Sunday, October 25, 2009

Optimism Vs. Pessimism

We've all heard the saying about the optimist seeing the glass as half full and the pessimist seeing the glass half empty. It seems like an easy way to throw everyone in to two groups and in my humble opinion it is a great way to separate the two. One is correct and one is incorrect. Before I tell you which group is correct, I ask that you picture yourself in a restaurant. This restaurant asks you if you are an optimist or a pessimist when you entered and put an "O" or a "P" on your forehead so they would remember. You order your food and a fine bottle of Cabernet Sauvignon. The wine nicely compliments your meal and you both are enjoying it. The waiter walks by and sees that both of your glasses appear to have half the amount originally poured. He lifts the bottle from the table and pours it into the glass of the person with the "P" on their head and returns the bottle to the table. He walks off to tend to another table. The point is, in his opinion the pessimist saw the glass as half empty and wanted it to be filled. The optimist sees the glass as half full, so they obviously don't need any more yet. If this restaurant existed, my guess, is that a group of optimists would burn it down.

I am always being called a pessimist, but to be honest, it works for me. To me optimism is similar to religion, in that it is the hope for the best possible outcome. In religion, we live our lives in the hopes that in the end we are taken to a better place. My feeling is, we become nothing more than worm food or something to fill an ornament on the fireplace mantle. That is if we're every lucky enough to have a fireplace.
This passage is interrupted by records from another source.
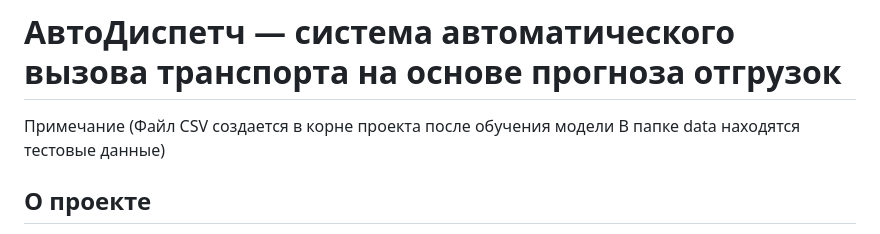
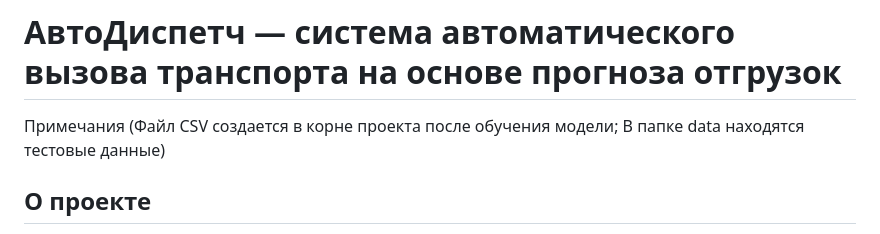
Before and after one commit to zeezz108/Transport-Dispatch-System, a Markdown page: README.md, the part around the change. Rendered like a GitHub page.

```diff
--- a/README.md
+++ b/README.md
@@ -1,5 +1,5 @@
 # АвтоДиспетч — система автоматического вызова транспорта на основе прогноза отгрузок
-Примечание (Файл CSV создается в корне проекта после обучения модели
+Примечания (Файл CSV создается в корне проекта после обучения модели;
 В папке data находятся тестовые данные)
 ## О проекте
 
```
Now faith is fine. If that's what you need to get you through your day that is fine, but seriously, it's not optimism. I see faith as almost a pessimistic view. A view where you believe that no matter what you do, good or bad, that the end result lies in God's hands. Think about the story of Noah. Religious people love this story. God reaches out to Noah and tells him to build an ark and the animals get on two by two. Of all the characters in the Bible, Noah probably shows more faith than anyone. What's lost in the story, and to those of strong faith, is that God did not offer the weather report to anyone else and killed everything else in the desert and promised never to do this again. Yet every year thousands die to floods, tsunamis, etc. So optimists, is this the kinda trustworthy guy you are waiting to sit and have tell stories to you while dancing around on clouds? God in my opinion was the first politician. Now listen, I'm not religious, so my point of view is skewed, but the Bible (and yes, I've read it) is juicier than any Harlequin novel and a hell of a lot scarier than anything Stephen King ever wrote. Whole cities turning to salt? Wow! That God guy gas quite the temper. I won't even get into what he let them do to his son.
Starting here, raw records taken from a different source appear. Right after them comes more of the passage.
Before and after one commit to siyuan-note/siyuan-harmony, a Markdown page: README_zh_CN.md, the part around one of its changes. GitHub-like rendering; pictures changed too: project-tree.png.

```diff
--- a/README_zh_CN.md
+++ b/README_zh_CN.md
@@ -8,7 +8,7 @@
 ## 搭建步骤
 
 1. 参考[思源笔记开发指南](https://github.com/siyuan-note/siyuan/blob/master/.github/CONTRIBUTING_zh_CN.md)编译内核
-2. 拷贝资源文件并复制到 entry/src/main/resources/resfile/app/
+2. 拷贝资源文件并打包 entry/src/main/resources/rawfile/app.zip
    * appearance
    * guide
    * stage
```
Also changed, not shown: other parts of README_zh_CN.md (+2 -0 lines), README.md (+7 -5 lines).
OK, I lost my train of thought for a bit. My point was that to me, optimists and religious yo-yo's seem to be one group and those people who do analytic thinking and realize that not everything is peaches and cream are the other. I wrote in my facebook status that I'm glad I'm not an optimist because "Imagine going through your entire life never having the ability to be pleasantly surprised."Maybe that sounds a little harsh, but the point I was making is that if you are truly an optimist, then when little things go right, you shouldn't be that thrilled, yet I'll do a fucking back flip if my baseball team wins. I'd also like to think that while a positive outlook is all fine and dandy, you have to get let down quite a bit. When I meet someone and think there might be a relationship involved, I stay positive, and turn myself into Opti-man. Then a few weeks, months, years later, I want to hang myself. A few days later I'm over it. What I've noticed is my truly optimistic friends go into a series of stages of depression in which they resemble a casting call for the role of Alex in Fatal Attraction. What I'm saying, is that when things go wrong, us pessimists roll with the punches, not into the fetal position like you optimists. Nancy Kerrigan was an optimist with dreams and aspirations. When faced with adversity (and a lead pipe to the kneecap) she screamed "Why Me" on national TV. Why you? Because God loves you Nancy.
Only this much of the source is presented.